  • ¼ cup capers
  • Salt and black pepper, to taste
  • 2 fresh dill sprigs
  1. Rinse any ice glaze from frozen Alaska Salmon under cold water; pat dry with paper towel. Heat a heavy nonstick skillet over medium-high heat. Brush both sides of salmon with 1 tablespoon oil. Place salmon in heated skillet and cook, uncovered, about 3 to 4 minutes, until browned. Shake pan occasionally to keep fish from sticking.
  2. Turn salmon over; cover pan tightly and reduce heat to medium. Cook an additional 6 to 8 minutes for frozen salmon or 3 to 4 minutes for fresh/thawed fish. Cook just until fish is opaque throughout. Remove from skillet and cool.
  3. Meanwhile, cook the broad beans in boiling, lightly salted water for 3 to 4 minutes. Rinse with cold water, then shell the beans, removing their thick outer coating to reveal the bright, tender green beans.
  4. In a large bowl, mix the remaining olive oil with the vinegar and mustard. Season with a pinch of salt and black pepper. Add the fennel, tomatoes, beans and capers.
  5. Break salmon into large chunks (removing skin, if any); add to the salad, tossing gently to mix. Divide among four serving plates, spooning any remaining dressing over salad.
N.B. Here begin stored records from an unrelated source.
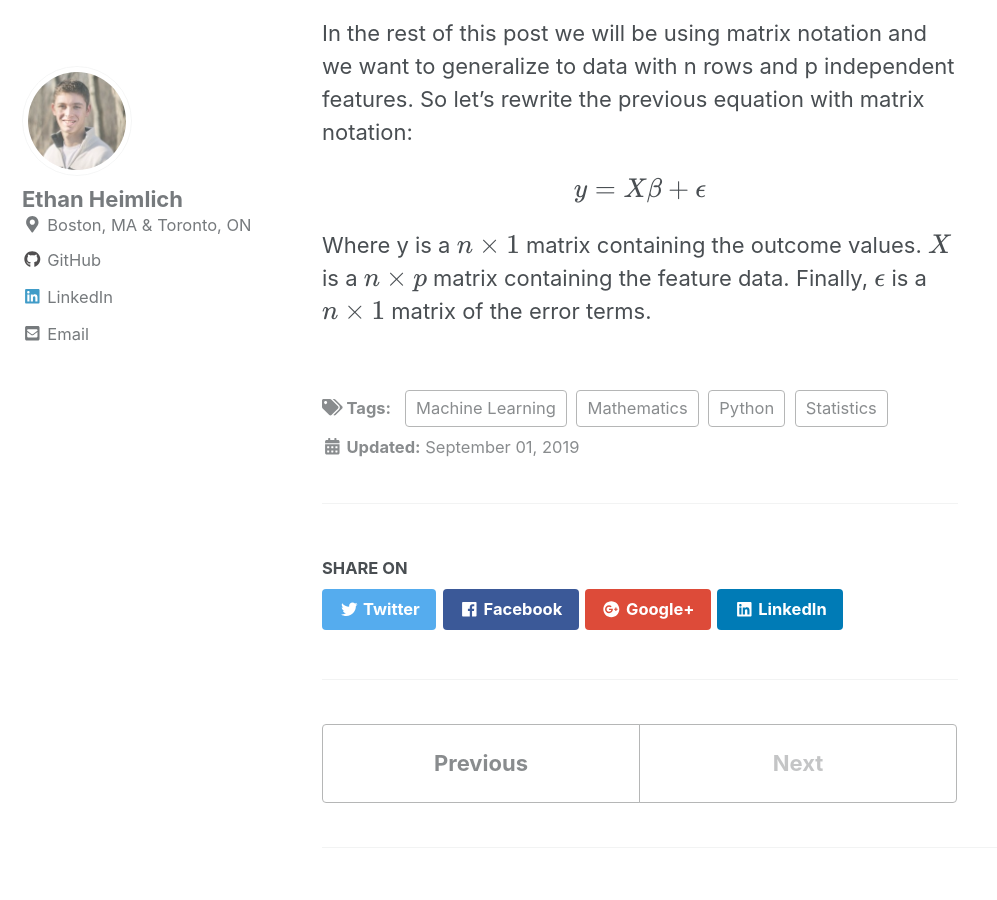
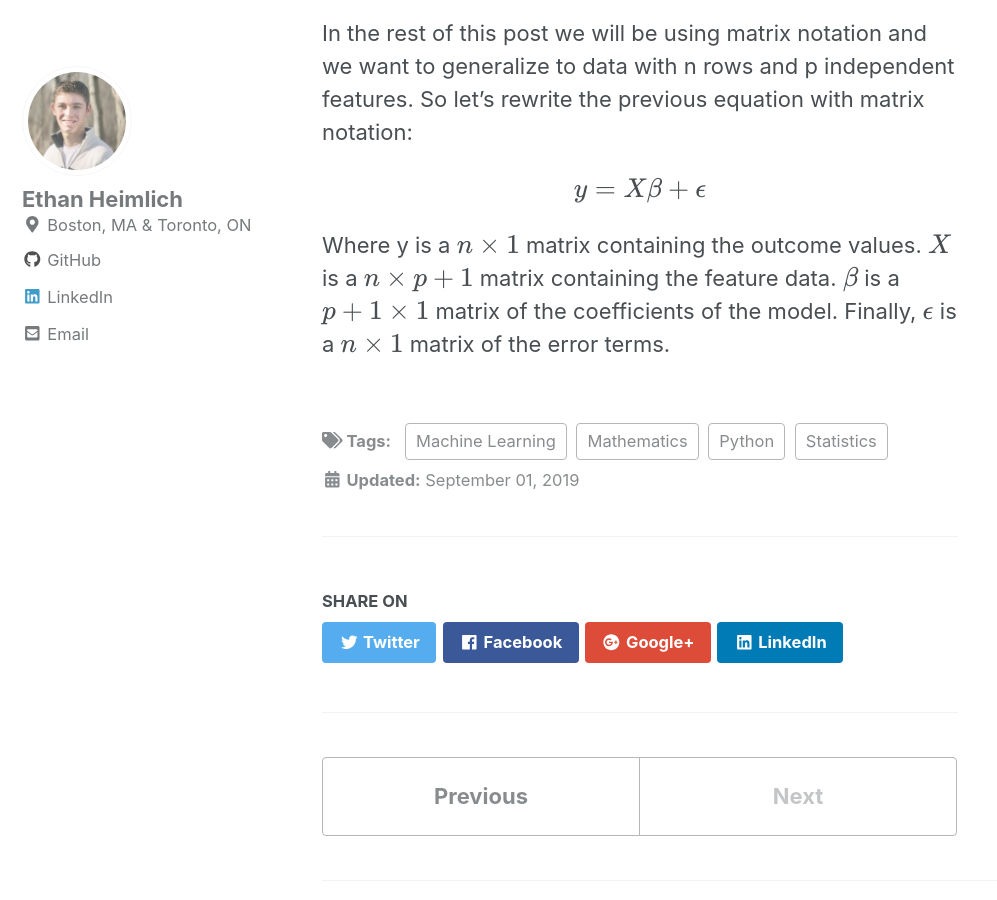
Before and after one commit to eheimlich/eheimlich.github.io, a Jekyll site: the page built from _posts/2019-09-01-models-from-scratch-part-1.md, in a window 1280 px wide and 900 px high, scrolled down 2786 px. Shown: the whole window, without its empty margins (0-997 px from the left). Built offline with Jekyll 4.4.1, drawn with Linux system fonts in a browser that asks for light colours; cached includes are drawn as plain includes; nearby versions of some CDN libraries; formulas are drawn with MathJax 3.

Commit message:
Started linear regression section

```diff
--- a/_posts/2019-09-01-models-from-scratch-part-1.md
+++ b/_posts/2019-09-01-models-from-scratch-part-1.md
@@ -46,4 +46,4 @@ In the rest of this post we will be using matrix notation and we want to general
 
 $$ y = X \beta + \epsilon $$
 
-Where y is a $$ n \times 1 $$ matrix containing the outcome values. $$ X $$ is a $$n \times p $$ matrix containing the feature data. Finally, $$\epsilon$$ is a $$n \times 1 $$ matrix of the error terms.
+Where y is a $$ n \times 1 $$ matrix containing the outcome values. $$ X $$ is a $$n \times p + 1 $$ matrix containing the feature data. $$\beta$$ is a $$p + 1 \times 1$$ matrix of the coefficients of the model. Finally, $$\epsilon$$ is a $$n \times 1 $$ matrix of the error terms.
```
Snip fresh dill over the top before serving.
  6. Cook’s tip: Use fresh broad beans when they are in season, or try frozen edamame beans as an alternative.